The architect was in attendance, regal and grey, and told us about apprentencing with Wright at Taliesin (and scoring the Romeo & Juliet Tower as his quarters) as well as at the offices of Skidmore, Owings and Merrill in Chicago.
Blair won his apprenticeship with Wright through a well turned letter, and earned his keep through his skill as a draftsman -- in particular, his skill at drafting domes, which he came by in wartime Detroit where he worked for the government illustrating captured aircraft; domed bombers a among them. As a result, his was the hand that drafted the dome on the architectural plans for Wright's Guggenheim Museum in New York.
His architectural structures capture some of the quality of a heavy aircraft in flight -- long trim lines, brick and beam somehow soaring. That each was unique was the really telling part -- the architect has an eye for the interplay of geometry with the site and used a wide assortment of materials across structures from boulders to cedar planking to brick to flagstone.
The purring of the title came from a woman named Pat, whom we met on the walk between houses, and who lives in another mid-century home elsewhere, but mentioned it in reference to the qualities of really fine architecture and to what living within such a structure does to a person.
She's the caretaker of the home she lives in now; it's owned by a woman who will deed it to a foundation on her death, but this is the second house she's lived in that made her purr.

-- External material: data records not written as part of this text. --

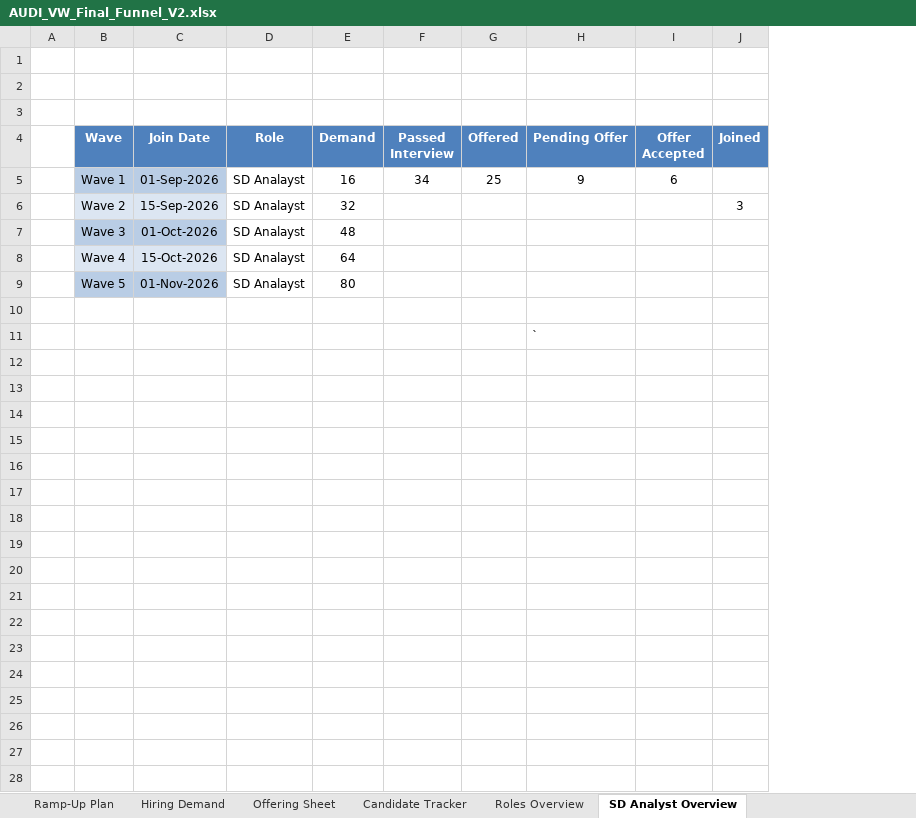
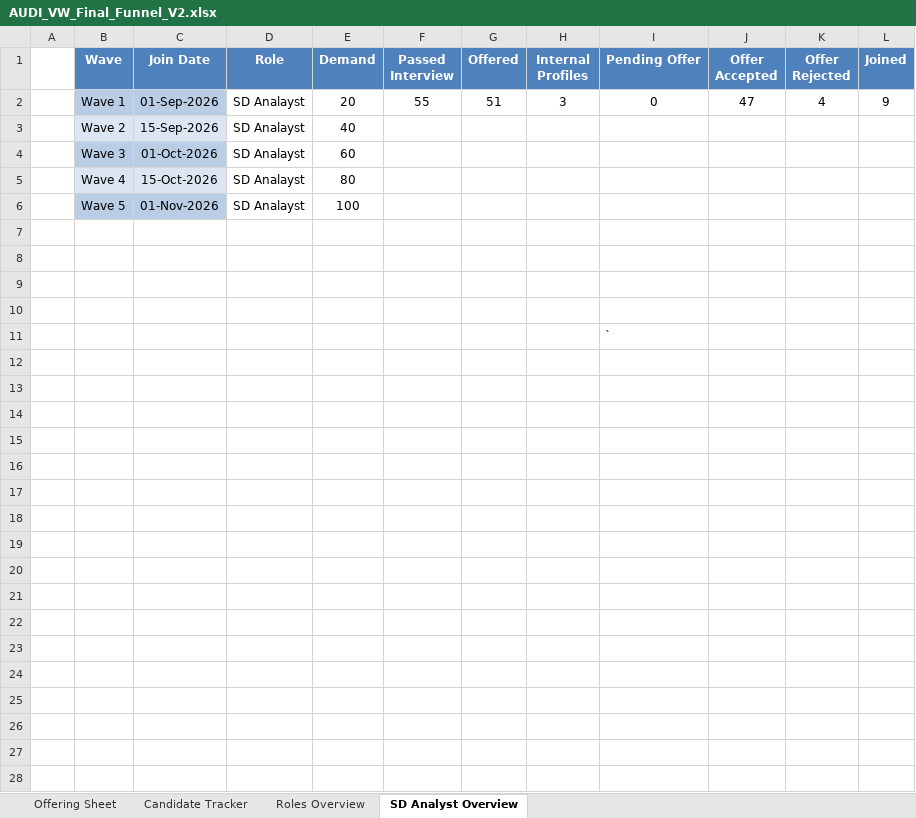
Before and after one commit to urockin181/ML-assignment1, an Excel workbook: AUDI_VW_Final_Funnel_V2.xlsx, sheet SD Analyst Overview, drawn as a sheet; only a part is shown; values as stored, in another font and other column widths than the file's, no borders; charts and pictures not drawn; removed rows and columns are numbered as before the commit, all else as after; the diff covers the shown part only; the diff names each change by its address in the sheet, - before the commit and + after, or states it on an @@ line.

```diff
--- a/AUDI_VW_Final_Funnel_V2.xlsx (sheet SD Analyst Overview)
+++ b/AUDI_VW_Final_Funnel_V2.xlsx (sheet SD Analyst Overview)
-sheet tab: Ramp-Up Plan
-sheet tab: Hiring Demand
+column H (Internal Profiles), empty
+column K (Offer Rejected), empty
-row 1: (empty)
-row 2: (empty)
-row 3: (empty)
-row 5:  | Wave 1 | 01-Sep-2026 | SD Analayst | 16 | 34 | 25 | 9 | 6
+row 2:  | Wave 1 | 01-Sep-2026 | SD Analayst | 20 | 55 | 51 | 3 | 0 | 47 | 4 | 9
-E3 (Demand): 32
+E3 (Demand): 40
-L3 (Joined): 3
+L3 (Joined): (empty)
-E4 (Demand): 48
+E4 (Demand): 60
-E5 (Demand): 64
+E5 (Demand): 80
-E6 (Demand): 80
+E6 (Demand): 100
-row 10: (empty)
-row 11:  |  |  |  |  |  |  | `
-I11 (Pending Offer): (empty)
+I11 (Pending Offer): `
-row 17: (empty)
-row 18: (empty)
-row 19: (empty)
-row 20: (empty)
-row 21: (empty)
-row 22: (empty)
-row 23: (empty)
-row 24: (empty)
-row 25: (empty)
-row 26: (empty)
-row 27: (empty)
-row 28: (empty)
```
Also changed, not shown: 10 removed rows elsewhere in this sheet, sheet Candidate Tracker, sheet Offering Sheet, sheet Roles Overview, other sheet tabs, charts or pictures.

The first was one she visited with her husband when they first moved to the Midwest. He bought it to surprise her, knowing how she loved it, and called her to give her the news, telling her: "I bought a house for the cat."